### TASK STATEMENT
Although the entries contain pictures, repeat only their words, exactly as written.
━━━━━━━━━━━━━━━━━━━━
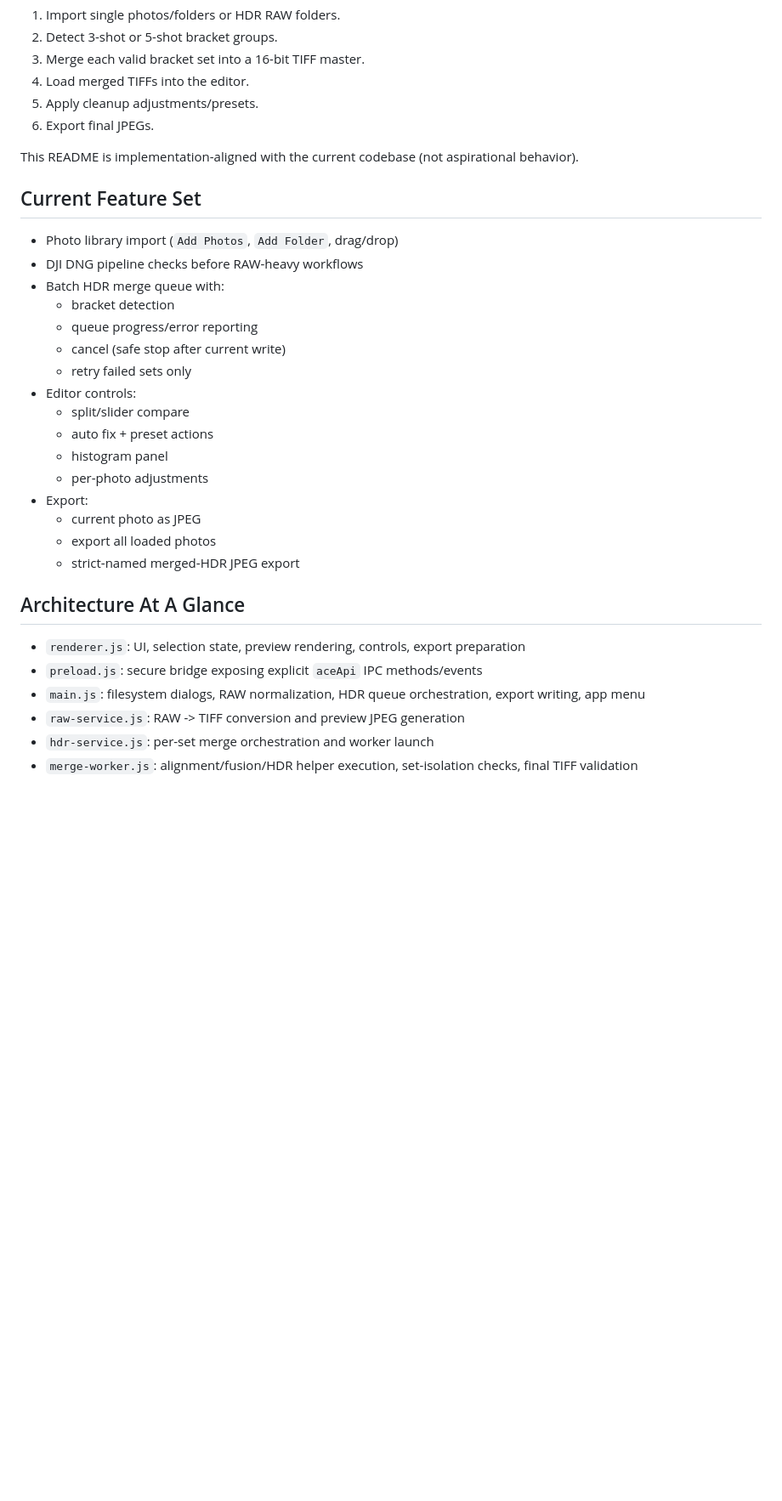
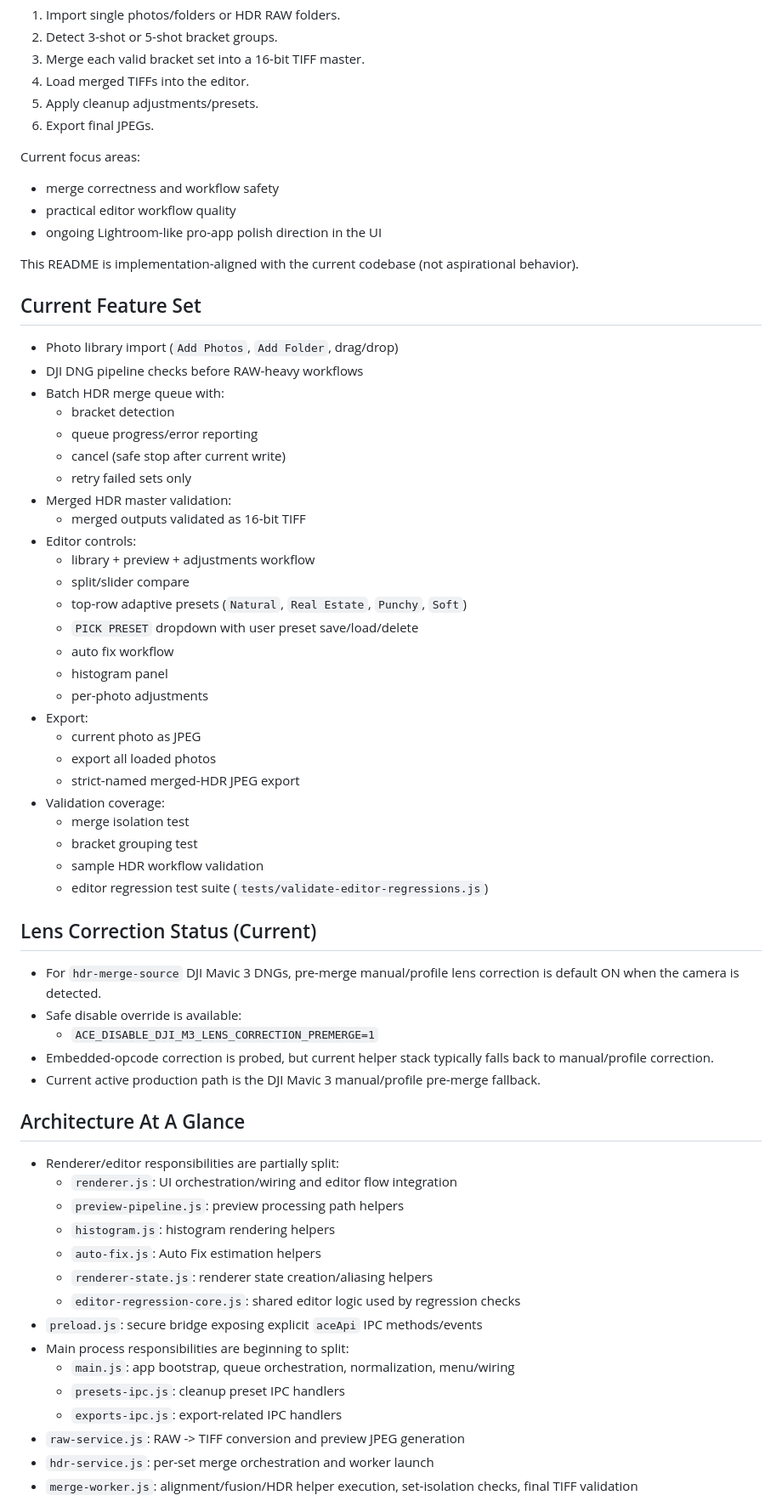
Before and after one commit to PackagedMonkey/ace-photo-studio, a Markdown page: README.md, the part around one of its changes. Shown at 85% size. Drawn GitHub-style; blank space fills up the shorter version.

Commit message:
Update README with current app status and testing/docs info

```diff
--- a/README.md
+++ b/README.md
@@ -8,6 +8,11 @@ ACE Photo Studio is a macOS Electron desktop app for DJI DNG bracket workflows:
 4. Load merged TIFFs into the editor.
 5. Apply cleanup adjustments/presets.
 6. Export final JPEGs.
+
+Current focus areas:
+- merge correctness and workflow safety
+- practical editor workflow quality
+- ongoing Lightroom-like pro-app polish direction in the UI
 
 This README is implementation-aligned with the current codebase (not aspirational behavior).
 
@@ -20,21 +25,48 @@ This README is implementation-aligned with the current codebase (not aspirationa
   - queue progress/error reporting
   - cancel (safe stop after current write)
   - retry failed sets only
+- Merged HDR master validation:
+  - merged outputs validated as 16-bit TIFF
 - Editor controls:
+  - library + preview + adjustments workflow
   - split/slider compare
-  - auto fix + preset actions
+  - top-row adaptive presets (`Natural`, `Real Estate`, `Punchy`, `Soft`)
+  - `PICK PRESET` dropdown with user preset save/load/delete
+  - auto fix workflow
   - histogram panel
   - per-photo adjustments
 - Export:
   - current photo as JPEG
   - export all loaded photos
   - strict-named merged-HDR JPEG export
+- Validation coverage:
+  - merge isolation test
+  - bracket grouping test
+  - sample HDR workflow validation
+  - editor regression test suite (`tests/validate-editor-regressions.js`)
+
+## Lens Correction Status (Current)
+
+- For `hdr-merge-source` DJI Mavic 3 DNGs, pre-merge manual/profile lens correction is default ON when the camera is detected.
+- Safe disable override is available:
+  - `ACE_DISABLE_DJI_M3_LENS_CORRECTION_PREMERGE=1`
+- Embedded-opcode correction is probed, but current helper stack typically falls back to manual/profile correction.
+- Current active production path is the DJI Mavic 3 manual/profile pre-merge fallback.
 
 ## Architecture At A Glance
 
-- `renderer.js`: UI, selection state, preview rendering, controls, export preparation
+- Renderer/editor responsibilities are partially split:
+  - `renderer.js`: UI orchestration/wiring and editor flow integration
+  - `preview-pipeline.js`: preview processing path helpers
+  - `histogram.js`: histogram rendering helpers
+  - `auto-fix.js`: Auto Fix estimation helpers
+  - `renderer-state.js`: renderer state creation/aliasing helpers
+  - `editor-regression-core.js`: shared editor logic used by regression checks
 - `preload.js`: secure bridge exposing explicit `aceApi` IPC methods/events
-- `main.js`: filesystem dialogs, RAW normalization, HDR queue orchestration, export writing, app menu
+- Main process responsibilities are beginning to split:
+  - `main.js`: app bootstrap, queue orchestration, normalization, menu/wiring
+  - `presets-ipc.js`: cleanup preset IPC handlers
+  - `exports-ipc.js`: export-related IPC handlers
 - `raw-service.js`: RAW -> TIFF conversion and preview JPEG generation
 - `hdr-service.js`: per-set merge orchestration and worker launch
 - `merge-worker.js`: alignment/fusion/HDR helper execution, set-isolation checks, final TIFF validation
```
Also changed, not shown: other parts of README.md (+7 -4 lines).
━━━━━━━━━━━━━━━━━━━━
### SOLVED PROBLEM
Before and after one commit to PackagedMonkey/ace-photo-studio, a Markdown page: README.md, the part around one of its changes. Shown at 85% size. Drawn GitHub-style; blank space fills up the shorter version.

Commit message:
Update README with current app status and testing/docs info

```diff
--- a/README.md
+++ b/README.md
@@ -8,6 +8,11 @@ ACE Photo Studio is a macOS Electron desktop app for DJI DNG bracket workflows:
 4. Load merged TIFFs into the editor.
 5. Apply cleanup adjustments/presets.
 6. Export final JPEGs.
+
+Current focus areas:
+- merge correctness and workflow safety
+- practical editor workflow quality
+- ongoing Lightroom-like pro-app polish direction in the UI
 
 This README is implementation-aligned with the current codebase (not aspirational behavior).
 
@@ -20,21 +25,48 @@ This README is implementation-aligned with the current codebase (not aspirationa
   - queue progress/error reporting
   - cancel (safe stop after current write)
   - retry failed sets only
+- Merged HDR master validation:
+  - merged outputs validated as 16-bit TIFF
 - Editor controls:
+  - library + preview + adjustments workflow
   - split/slider compare
-  - auto fix + preset actions
+  - top-row adaptive presets (`Natural`, `Real Estate`, `Punchy`, `Soft`)
+  - `PICK PRESET` dropdown with user preset save/load/delete
+  - auto fix workflow
   - histogram panel
   - per-photo adjustments
 - Export:
   - current photo as JPEG
   - export all loaded photos
   - strict-named merged-HDR JPEG export
+- Validation coverage:
+  - merge isolation test
+  - bracket grouping test
+  - sample HDR workflow validation
+  - editor regression test suite (`tests/validate-editor-regressions.js`)
+
+## Lens Correction Status (Current)
+
+- For `hdr-merge-source` DJI Mavic 3 DNGs, pre-merge manual/profile lens correction is default ON when the camera is detected.
+- Safe disable override is available:
+  - `ACE_DISABLE_DJI_M3_LENS_CORRECTION_PREMERGE=1`
+- Embedded-opcode correction is probed, but current helper stack typically falls back to manual/profile correction.
+- Current active production path is the DJI Mavic 3 manual/profile pre-merge fallback.
 
 ## Architecture At A Glance
 
-- `renderer.js`: UI, selection state, preview rendering, controls, export preparation
+- Renderer/editor responsibilities are partially split:
+  - `renderer.js`: UI orchestration/wiring and editor flow integration
+  - `preview-pipeline.js`: preview processing path helpers
+  - `histogram.js`: histogram rendering helpers
+  - `auto-fix.js`: Auto Fix estimation helpers
+  - `renderer-state.js`: renderer state creation/aliasing helpers
+  - `editor-regression-core.js`: shared editor logic used by regression checks
 - `preload.js`: secure bridge exposing explicit `aceApi` IPC methods/events
-- `main.js`: filesystem dialogs, RAW normalization, HDR queue orchestration, export writing, app menu
+- Main process responsibilities are beginning to split:
+  - `main.js`: app bootstrap, queue orchestration, normalization, menu/wiring
+  - `presets-ipc.js`: cleanup preset IPC handlers
+  - `exports-ipc.js`: export-related IPC handlers
 - `raw-service.js`: RAW -> TIFF conversion and preview JPEG generation
 - `hdr-service.js`: per-set merge orchestration and worker launch
 - `merge-worker.js`: alignment/fusion/HDR helper execution, set-isolation checks, final TIFF validation
```
Also changed, not shown: other parts of README.md (+7 -4 lines).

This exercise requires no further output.